**Exercise requirements**
Your task is to copy every line of the entries that contains "Gaussian".

**Source data**
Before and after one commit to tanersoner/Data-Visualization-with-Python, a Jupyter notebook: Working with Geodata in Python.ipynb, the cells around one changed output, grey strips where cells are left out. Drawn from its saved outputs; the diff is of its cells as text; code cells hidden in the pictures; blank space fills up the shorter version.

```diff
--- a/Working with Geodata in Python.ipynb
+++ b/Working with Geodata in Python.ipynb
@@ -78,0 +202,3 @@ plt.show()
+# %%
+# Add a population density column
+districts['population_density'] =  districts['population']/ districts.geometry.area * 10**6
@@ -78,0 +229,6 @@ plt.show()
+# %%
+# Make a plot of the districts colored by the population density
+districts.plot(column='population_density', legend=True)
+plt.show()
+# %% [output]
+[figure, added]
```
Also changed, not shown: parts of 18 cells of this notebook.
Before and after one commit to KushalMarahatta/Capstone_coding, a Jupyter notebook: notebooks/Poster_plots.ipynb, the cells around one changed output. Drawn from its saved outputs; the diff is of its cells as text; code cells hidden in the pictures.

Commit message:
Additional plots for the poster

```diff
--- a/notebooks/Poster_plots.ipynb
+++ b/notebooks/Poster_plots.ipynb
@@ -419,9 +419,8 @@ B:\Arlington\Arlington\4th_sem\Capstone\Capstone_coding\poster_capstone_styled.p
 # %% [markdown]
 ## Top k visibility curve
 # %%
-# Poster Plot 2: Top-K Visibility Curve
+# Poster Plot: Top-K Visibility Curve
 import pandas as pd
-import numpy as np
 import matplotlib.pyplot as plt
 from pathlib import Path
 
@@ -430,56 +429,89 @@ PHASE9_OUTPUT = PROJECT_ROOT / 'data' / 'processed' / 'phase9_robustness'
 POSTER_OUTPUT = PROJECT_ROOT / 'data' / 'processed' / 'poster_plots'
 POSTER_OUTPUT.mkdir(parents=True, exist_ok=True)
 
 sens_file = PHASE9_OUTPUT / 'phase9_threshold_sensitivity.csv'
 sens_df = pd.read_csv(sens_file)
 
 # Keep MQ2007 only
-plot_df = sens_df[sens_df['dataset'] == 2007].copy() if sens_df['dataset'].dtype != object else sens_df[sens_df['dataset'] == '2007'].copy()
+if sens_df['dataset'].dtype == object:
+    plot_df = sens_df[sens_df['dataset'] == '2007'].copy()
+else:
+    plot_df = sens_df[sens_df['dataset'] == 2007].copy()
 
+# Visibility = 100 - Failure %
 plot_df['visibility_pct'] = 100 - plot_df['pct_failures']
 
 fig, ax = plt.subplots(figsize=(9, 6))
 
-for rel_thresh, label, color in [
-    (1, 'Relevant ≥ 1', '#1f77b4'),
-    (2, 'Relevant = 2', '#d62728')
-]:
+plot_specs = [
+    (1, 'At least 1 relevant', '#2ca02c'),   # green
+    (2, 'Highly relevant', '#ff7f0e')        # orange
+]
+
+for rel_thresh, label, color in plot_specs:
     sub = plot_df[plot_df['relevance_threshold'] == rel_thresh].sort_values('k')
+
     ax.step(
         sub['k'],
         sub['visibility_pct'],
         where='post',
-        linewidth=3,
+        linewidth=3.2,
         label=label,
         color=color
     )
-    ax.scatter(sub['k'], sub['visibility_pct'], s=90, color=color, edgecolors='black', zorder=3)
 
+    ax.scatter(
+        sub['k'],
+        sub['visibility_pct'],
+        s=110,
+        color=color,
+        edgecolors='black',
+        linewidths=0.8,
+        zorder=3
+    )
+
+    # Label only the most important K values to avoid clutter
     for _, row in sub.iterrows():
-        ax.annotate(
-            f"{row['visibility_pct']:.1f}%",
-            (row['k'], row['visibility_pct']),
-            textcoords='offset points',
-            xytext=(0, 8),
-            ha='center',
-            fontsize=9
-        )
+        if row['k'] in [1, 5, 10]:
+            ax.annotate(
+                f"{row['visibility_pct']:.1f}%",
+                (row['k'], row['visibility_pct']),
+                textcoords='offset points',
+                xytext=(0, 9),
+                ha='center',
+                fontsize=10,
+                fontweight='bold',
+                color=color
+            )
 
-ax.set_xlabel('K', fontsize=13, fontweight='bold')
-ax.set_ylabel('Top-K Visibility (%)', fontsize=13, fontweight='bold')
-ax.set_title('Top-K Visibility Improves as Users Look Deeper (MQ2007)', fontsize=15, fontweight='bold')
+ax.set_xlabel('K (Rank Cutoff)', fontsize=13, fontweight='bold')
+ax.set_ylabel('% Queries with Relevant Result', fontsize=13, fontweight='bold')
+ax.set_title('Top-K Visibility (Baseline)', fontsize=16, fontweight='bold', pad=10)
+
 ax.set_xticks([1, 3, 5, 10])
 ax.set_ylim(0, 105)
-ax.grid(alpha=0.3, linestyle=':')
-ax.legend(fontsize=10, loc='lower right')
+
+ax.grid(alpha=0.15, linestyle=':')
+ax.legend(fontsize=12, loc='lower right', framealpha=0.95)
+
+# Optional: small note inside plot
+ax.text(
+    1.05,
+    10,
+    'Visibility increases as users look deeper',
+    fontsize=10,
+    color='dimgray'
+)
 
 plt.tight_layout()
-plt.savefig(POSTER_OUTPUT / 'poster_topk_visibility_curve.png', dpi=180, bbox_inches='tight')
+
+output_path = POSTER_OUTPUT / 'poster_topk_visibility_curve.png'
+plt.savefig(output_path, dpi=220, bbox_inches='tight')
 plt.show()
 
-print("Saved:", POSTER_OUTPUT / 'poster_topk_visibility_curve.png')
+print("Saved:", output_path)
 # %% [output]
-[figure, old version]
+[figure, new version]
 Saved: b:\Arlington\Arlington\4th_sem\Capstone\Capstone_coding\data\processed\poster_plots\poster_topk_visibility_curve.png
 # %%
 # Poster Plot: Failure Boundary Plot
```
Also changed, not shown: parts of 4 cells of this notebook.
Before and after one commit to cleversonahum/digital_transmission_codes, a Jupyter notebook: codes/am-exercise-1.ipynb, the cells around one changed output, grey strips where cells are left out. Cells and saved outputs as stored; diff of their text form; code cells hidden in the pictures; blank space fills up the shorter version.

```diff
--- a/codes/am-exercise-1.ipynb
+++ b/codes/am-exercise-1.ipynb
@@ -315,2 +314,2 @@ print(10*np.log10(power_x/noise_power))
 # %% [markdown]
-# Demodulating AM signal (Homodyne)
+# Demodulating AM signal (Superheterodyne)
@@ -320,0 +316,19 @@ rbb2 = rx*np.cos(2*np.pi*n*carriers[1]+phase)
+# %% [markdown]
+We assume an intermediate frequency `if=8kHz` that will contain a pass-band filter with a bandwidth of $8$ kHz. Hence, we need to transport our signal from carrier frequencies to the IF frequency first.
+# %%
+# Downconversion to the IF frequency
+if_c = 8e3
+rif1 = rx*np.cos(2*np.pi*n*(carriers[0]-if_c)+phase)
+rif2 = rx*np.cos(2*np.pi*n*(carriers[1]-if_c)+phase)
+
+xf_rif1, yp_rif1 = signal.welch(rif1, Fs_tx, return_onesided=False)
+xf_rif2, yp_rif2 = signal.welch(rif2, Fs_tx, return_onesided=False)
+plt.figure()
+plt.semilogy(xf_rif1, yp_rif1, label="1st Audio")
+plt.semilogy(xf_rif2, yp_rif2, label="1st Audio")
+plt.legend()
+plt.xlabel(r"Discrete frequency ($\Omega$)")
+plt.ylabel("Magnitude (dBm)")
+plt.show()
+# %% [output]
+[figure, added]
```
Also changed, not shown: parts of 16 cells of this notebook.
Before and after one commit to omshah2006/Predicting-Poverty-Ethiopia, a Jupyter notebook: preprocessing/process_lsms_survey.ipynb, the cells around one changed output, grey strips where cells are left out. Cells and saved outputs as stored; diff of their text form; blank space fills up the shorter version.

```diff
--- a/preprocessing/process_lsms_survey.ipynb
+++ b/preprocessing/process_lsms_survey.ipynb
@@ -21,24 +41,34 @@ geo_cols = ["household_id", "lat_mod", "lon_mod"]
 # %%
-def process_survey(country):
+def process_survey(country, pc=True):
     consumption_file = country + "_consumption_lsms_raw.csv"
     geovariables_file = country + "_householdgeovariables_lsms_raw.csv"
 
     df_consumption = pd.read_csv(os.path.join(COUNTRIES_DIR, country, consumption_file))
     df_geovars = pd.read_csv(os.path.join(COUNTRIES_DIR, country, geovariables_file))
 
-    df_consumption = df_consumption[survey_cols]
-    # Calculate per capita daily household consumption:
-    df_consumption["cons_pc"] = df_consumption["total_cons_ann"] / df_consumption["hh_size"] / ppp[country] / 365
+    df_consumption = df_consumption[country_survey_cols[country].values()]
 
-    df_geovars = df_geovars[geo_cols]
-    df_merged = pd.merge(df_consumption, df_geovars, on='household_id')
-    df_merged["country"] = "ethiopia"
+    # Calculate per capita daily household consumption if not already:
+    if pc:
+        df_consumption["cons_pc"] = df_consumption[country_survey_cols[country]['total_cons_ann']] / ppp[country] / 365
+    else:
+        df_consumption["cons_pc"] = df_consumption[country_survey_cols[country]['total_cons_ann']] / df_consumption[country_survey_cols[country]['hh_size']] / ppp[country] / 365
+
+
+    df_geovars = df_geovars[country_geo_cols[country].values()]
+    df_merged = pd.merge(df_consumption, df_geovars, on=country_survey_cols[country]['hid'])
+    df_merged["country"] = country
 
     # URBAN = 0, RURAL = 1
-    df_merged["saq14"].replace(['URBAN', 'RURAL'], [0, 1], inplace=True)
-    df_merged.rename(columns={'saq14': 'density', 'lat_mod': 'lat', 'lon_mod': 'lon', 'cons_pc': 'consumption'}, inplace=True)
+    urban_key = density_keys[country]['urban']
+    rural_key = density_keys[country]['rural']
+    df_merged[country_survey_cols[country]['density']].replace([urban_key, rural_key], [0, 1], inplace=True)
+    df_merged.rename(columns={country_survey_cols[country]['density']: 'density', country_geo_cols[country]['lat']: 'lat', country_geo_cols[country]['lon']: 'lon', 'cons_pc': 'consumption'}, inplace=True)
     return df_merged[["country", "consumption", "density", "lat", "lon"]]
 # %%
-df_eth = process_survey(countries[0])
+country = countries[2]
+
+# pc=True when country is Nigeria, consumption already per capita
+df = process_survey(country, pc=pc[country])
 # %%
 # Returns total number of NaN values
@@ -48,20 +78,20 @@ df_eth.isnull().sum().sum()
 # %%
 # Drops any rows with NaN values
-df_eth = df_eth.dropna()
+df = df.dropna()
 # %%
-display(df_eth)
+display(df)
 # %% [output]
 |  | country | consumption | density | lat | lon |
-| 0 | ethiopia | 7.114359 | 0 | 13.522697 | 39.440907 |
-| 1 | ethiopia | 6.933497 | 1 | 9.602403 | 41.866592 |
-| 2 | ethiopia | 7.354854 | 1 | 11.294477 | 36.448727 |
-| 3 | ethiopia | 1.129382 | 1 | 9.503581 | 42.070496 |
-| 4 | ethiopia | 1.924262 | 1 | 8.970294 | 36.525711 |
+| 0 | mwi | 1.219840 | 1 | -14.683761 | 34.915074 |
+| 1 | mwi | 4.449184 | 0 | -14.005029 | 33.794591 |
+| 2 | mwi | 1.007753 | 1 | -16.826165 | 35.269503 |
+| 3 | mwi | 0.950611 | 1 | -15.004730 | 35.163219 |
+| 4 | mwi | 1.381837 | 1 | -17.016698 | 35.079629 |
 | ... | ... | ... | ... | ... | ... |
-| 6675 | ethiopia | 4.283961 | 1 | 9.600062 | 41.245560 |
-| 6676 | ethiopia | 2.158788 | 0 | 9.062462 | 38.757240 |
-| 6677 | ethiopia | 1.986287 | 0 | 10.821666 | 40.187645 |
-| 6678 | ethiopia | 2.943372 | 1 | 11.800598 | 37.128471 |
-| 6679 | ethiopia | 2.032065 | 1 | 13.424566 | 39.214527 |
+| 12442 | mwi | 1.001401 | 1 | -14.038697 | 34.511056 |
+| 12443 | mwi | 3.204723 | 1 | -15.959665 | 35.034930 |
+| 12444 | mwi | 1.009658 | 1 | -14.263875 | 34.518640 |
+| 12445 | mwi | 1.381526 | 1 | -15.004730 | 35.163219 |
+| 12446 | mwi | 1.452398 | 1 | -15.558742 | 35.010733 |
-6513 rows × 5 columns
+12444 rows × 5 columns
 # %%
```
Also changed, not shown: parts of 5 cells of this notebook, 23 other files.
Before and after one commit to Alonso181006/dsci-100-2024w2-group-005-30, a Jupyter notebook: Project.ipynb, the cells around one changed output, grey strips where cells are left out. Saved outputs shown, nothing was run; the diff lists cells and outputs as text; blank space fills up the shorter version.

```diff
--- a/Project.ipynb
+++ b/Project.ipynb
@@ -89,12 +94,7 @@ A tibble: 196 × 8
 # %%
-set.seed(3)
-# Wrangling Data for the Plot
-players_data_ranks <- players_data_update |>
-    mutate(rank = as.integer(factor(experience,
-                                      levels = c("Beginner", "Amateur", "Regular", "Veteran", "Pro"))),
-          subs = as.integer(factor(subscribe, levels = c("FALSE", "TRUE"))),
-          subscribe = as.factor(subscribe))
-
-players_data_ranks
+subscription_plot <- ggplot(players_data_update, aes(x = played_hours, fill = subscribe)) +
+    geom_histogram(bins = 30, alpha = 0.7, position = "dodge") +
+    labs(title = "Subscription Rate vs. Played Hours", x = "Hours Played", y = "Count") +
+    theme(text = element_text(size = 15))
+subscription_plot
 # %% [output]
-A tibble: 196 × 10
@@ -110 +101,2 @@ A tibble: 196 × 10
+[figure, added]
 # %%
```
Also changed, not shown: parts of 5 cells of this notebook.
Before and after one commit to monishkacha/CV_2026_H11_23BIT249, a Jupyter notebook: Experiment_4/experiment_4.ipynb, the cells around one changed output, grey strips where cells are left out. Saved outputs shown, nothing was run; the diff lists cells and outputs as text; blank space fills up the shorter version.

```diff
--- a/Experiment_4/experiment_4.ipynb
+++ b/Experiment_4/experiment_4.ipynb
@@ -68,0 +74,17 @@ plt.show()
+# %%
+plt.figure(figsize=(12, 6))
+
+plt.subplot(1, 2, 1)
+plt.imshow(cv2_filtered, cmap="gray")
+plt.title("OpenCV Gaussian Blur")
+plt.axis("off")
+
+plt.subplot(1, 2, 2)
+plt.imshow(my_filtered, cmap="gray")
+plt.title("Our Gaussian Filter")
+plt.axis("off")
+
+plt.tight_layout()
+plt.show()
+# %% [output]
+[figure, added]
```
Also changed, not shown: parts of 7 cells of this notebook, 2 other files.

**Answer to this exercise**
+plt.title("OpenCV Gaussian Blur")
+plt.title("Our Gaussian Filter")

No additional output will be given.